Goal of the exercise — Look over the lines below. Report each one that includes the string "驱动动作生成".

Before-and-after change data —
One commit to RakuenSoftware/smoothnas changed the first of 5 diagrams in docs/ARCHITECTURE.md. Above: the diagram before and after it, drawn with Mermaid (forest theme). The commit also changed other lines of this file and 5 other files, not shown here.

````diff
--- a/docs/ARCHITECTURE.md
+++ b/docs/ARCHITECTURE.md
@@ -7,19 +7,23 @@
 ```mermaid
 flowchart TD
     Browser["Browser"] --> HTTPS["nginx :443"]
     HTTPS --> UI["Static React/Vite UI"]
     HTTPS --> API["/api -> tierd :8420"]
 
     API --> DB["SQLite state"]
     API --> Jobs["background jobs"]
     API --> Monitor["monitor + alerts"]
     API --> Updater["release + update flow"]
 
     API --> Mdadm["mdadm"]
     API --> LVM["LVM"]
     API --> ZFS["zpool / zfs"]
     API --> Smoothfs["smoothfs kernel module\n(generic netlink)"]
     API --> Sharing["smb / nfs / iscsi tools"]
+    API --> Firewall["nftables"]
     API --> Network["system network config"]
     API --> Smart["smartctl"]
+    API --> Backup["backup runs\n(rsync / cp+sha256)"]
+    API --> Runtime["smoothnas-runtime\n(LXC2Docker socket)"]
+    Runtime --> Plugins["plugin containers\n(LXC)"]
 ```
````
* * *
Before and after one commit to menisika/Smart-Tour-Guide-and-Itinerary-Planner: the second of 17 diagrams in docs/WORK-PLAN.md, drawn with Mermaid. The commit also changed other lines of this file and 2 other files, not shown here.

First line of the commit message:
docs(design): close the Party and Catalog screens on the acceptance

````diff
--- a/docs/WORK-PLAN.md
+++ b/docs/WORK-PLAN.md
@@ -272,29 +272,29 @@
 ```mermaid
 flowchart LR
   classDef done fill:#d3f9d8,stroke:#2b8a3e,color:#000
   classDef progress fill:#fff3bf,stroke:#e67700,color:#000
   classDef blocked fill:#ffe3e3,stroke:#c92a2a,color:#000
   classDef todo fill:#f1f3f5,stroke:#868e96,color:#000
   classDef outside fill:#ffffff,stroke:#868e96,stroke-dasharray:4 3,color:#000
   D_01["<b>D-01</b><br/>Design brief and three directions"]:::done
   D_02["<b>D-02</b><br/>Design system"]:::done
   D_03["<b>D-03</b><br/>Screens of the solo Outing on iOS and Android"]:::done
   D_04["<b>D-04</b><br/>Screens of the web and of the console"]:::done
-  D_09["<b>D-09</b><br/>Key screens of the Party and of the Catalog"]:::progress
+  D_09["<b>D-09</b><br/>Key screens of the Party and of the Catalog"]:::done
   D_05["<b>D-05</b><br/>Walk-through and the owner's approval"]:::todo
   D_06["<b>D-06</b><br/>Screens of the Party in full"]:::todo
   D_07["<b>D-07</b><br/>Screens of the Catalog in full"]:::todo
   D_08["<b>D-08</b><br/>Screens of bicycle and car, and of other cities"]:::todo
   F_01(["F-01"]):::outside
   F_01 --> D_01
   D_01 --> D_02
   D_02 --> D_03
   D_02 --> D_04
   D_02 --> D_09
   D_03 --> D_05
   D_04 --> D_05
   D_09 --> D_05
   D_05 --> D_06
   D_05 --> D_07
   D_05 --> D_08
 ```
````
==
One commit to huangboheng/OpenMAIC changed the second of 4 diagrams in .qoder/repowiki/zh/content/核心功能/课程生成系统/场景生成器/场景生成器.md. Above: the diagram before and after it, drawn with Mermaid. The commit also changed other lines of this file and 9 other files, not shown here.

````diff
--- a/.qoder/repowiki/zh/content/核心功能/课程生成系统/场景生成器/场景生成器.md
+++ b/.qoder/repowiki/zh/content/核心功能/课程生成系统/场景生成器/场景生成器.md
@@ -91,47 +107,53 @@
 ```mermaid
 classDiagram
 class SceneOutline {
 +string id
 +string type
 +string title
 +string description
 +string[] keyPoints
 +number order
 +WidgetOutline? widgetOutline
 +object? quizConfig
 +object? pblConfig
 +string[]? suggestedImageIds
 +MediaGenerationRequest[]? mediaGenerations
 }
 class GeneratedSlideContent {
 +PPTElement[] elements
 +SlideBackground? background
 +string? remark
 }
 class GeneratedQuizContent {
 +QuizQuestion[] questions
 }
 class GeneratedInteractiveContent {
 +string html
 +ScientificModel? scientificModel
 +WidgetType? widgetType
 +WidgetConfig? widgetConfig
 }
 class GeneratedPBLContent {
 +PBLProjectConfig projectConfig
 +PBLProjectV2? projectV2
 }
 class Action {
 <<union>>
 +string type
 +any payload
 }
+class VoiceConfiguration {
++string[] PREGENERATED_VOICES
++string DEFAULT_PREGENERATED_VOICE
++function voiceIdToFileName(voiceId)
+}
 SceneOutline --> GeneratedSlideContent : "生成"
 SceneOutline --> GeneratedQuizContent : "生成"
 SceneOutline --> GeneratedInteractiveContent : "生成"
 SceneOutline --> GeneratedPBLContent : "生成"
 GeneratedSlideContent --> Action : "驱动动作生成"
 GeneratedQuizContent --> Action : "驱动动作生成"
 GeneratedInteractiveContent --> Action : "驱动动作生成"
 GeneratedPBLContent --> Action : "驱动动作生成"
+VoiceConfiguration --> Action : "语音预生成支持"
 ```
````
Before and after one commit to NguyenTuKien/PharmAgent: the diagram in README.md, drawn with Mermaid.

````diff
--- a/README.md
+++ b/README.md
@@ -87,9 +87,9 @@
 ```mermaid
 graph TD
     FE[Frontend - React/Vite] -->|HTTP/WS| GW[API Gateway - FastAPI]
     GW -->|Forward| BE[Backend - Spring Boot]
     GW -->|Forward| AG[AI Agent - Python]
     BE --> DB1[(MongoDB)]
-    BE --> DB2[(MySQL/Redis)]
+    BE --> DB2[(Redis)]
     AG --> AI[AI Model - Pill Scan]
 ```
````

Finished exercise —
 GeneratedSlideContent --> Action : "驱动动作生成"
 GeneratedQuizContent --> Action : "驱动动作生成"
 GeneratedInteractiveContent --> Action : "驱动动作生成"
 GeneratedPBLContent --> Action : "驱动动作生成"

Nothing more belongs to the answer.